PROBLEM REQUIREMENTS: Filter on the word "figsize": copy each matching line from the listing below.

= = =

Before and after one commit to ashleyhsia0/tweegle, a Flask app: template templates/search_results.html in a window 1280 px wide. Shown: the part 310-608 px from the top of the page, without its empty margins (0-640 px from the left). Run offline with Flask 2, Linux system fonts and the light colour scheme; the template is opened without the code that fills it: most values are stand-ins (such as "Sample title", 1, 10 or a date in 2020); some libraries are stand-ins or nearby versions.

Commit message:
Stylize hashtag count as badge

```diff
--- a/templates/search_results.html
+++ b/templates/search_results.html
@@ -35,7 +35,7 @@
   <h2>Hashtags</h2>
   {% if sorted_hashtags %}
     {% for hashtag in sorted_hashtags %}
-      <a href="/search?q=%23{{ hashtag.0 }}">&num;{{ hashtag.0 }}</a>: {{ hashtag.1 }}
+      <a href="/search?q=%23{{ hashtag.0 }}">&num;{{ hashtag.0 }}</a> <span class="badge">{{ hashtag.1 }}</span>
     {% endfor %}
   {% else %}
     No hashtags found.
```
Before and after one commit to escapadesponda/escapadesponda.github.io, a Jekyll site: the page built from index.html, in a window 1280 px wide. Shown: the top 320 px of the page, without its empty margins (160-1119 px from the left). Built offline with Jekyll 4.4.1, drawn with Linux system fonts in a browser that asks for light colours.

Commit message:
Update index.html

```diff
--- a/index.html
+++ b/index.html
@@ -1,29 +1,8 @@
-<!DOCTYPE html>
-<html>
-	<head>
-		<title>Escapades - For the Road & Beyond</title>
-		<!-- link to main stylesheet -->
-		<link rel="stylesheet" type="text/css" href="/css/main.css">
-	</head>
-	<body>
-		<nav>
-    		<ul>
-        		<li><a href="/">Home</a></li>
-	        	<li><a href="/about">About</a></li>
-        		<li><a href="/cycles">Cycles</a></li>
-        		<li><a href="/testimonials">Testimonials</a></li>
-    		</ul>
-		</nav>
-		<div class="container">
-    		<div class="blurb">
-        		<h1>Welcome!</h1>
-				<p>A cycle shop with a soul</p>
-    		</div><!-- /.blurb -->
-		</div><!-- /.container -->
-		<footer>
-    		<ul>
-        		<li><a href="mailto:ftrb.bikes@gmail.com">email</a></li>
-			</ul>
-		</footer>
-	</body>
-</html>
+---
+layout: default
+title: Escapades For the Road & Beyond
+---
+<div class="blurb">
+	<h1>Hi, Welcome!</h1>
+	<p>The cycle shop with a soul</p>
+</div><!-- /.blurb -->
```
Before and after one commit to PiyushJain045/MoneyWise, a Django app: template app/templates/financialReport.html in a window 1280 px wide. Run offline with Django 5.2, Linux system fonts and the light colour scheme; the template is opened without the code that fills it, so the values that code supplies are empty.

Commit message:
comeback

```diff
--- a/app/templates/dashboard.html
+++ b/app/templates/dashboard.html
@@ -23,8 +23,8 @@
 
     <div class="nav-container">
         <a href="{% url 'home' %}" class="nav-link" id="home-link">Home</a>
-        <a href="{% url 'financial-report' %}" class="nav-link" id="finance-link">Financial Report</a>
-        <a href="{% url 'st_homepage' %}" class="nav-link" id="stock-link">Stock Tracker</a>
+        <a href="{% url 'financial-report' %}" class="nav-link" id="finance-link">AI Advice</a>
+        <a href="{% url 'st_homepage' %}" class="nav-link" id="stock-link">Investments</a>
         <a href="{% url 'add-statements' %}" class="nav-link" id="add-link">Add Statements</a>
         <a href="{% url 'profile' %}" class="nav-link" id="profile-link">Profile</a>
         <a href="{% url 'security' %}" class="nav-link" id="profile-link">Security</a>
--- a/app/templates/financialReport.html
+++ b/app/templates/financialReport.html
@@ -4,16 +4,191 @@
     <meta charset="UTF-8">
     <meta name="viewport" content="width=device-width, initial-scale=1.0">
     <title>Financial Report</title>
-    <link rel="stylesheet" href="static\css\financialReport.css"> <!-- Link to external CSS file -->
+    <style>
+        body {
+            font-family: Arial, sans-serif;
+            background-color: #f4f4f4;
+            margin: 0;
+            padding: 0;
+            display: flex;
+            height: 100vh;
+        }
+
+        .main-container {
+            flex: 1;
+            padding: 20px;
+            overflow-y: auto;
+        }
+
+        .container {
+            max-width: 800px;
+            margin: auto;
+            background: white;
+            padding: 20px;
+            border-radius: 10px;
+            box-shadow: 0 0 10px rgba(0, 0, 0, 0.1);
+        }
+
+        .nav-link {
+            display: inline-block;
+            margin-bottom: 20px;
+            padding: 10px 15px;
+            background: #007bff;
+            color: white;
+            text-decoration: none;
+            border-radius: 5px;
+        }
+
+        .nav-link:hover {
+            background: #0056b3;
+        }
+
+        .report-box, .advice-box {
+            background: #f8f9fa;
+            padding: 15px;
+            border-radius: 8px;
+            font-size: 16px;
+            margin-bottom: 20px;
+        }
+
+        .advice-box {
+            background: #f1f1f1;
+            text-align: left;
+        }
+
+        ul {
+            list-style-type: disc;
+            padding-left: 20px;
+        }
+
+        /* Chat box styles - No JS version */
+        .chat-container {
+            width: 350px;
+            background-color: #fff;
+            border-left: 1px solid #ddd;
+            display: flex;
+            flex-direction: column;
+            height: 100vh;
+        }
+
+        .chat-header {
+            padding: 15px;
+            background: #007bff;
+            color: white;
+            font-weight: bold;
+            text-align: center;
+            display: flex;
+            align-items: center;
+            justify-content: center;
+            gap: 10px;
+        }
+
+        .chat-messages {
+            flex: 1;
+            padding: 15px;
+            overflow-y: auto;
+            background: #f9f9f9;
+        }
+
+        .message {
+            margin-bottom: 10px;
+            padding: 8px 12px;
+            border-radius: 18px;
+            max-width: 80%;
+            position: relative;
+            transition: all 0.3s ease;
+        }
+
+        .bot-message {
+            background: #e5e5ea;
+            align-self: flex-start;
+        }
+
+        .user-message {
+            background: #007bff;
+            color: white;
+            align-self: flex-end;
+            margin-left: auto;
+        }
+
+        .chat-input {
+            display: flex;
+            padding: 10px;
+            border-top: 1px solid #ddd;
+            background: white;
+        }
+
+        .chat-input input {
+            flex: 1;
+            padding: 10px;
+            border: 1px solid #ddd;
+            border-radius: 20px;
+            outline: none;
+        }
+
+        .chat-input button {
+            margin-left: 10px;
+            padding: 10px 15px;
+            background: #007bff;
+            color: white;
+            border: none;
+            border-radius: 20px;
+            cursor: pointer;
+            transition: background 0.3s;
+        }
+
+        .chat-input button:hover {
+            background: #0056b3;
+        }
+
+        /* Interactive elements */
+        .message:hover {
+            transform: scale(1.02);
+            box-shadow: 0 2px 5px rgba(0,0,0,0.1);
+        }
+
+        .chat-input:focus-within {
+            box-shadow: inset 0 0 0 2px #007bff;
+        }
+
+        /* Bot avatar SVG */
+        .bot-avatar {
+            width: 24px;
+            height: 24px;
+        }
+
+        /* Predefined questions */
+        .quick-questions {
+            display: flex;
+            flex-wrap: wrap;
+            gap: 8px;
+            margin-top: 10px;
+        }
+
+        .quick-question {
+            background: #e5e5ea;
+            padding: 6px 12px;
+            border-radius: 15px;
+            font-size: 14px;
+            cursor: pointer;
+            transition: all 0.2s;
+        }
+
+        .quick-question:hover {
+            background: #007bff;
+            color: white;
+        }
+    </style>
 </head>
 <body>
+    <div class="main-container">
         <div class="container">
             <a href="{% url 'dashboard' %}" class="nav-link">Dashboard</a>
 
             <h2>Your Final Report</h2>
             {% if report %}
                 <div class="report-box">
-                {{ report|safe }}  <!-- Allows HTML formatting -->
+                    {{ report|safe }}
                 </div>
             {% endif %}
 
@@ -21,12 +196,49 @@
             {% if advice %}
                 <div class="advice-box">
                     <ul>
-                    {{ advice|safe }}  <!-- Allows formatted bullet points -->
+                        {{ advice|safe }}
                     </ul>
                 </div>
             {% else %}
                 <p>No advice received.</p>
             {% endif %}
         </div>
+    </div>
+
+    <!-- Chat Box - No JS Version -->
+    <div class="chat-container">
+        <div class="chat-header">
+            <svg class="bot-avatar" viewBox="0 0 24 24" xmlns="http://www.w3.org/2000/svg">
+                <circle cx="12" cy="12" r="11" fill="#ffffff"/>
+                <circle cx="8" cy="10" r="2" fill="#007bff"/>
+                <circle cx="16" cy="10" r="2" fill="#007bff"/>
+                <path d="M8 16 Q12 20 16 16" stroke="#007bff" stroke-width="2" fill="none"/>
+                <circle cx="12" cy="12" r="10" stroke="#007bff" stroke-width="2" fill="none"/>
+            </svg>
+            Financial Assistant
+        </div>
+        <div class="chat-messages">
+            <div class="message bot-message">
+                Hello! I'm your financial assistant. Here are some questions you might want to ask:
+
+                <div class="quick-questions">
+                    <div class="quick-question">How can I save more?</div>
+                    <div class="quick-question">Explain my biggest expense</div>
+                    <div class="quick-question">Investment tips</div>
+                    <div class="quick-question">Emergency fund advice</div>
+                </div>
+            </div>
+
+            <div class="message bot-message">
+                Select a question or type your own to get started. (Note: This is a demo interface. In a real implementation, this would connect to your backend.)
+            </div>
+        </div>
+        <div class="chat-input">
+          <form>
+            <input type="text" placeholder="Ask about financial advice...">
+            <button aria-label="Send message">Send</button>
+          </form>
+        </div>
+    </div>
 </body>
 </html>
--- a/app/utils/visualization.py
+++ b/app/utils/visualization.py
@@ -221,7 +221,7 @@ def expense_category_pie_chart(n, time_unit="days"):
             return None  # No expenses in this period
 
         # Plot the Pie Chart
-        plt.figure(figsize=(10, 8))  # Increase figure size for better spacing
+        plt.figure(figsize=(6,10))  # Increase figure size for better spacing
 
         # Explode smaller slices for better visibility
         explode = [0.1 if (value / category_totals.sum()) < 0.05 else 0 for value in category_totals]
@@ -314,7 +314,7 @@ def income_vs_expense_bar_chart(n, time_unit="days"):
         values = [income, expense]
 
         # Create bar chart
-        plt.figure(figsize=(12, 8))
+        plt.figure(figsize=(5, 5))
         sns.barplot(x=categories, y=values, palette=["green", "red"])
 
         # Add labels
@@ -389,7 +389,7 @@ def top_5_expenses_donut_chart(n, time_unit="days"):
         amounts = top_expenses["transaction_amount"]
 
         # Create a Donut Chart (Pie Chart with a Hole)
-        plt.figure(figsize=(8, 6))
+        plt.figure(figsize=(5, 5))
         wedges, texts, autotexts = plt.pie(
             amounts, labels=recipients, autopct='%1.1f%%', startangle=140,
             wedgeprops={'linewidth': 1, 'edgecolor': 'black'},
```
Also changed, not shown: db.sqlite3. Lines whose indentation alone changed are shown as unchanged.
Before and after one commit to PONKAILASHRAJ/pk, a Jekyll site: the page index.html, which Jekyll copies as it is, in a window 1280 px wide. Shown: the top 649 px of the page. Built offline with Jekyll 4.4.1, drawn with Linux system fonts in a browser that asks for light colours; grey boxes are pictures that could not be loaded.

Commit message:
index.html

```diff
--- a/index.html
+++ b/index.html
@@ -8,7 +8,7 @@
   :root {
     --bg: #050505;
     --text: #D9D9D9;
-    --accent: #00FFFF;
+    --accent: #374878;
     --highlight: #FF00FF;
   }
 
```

= = =

EXERCISE SOLUTION:
-        plt.figure(figsize=(10, 8))  # Increase figure size for better spacing
+        plt.figure(figsize=(6,10))  # Increase figure size for better spacing
-        plt.figure(figsize=(12, 8))
+        plt.figure(figsize=(5, 5))
-        plt.figure(figsize=(8, 6))
+        plt.figure(figsize=(5, 5))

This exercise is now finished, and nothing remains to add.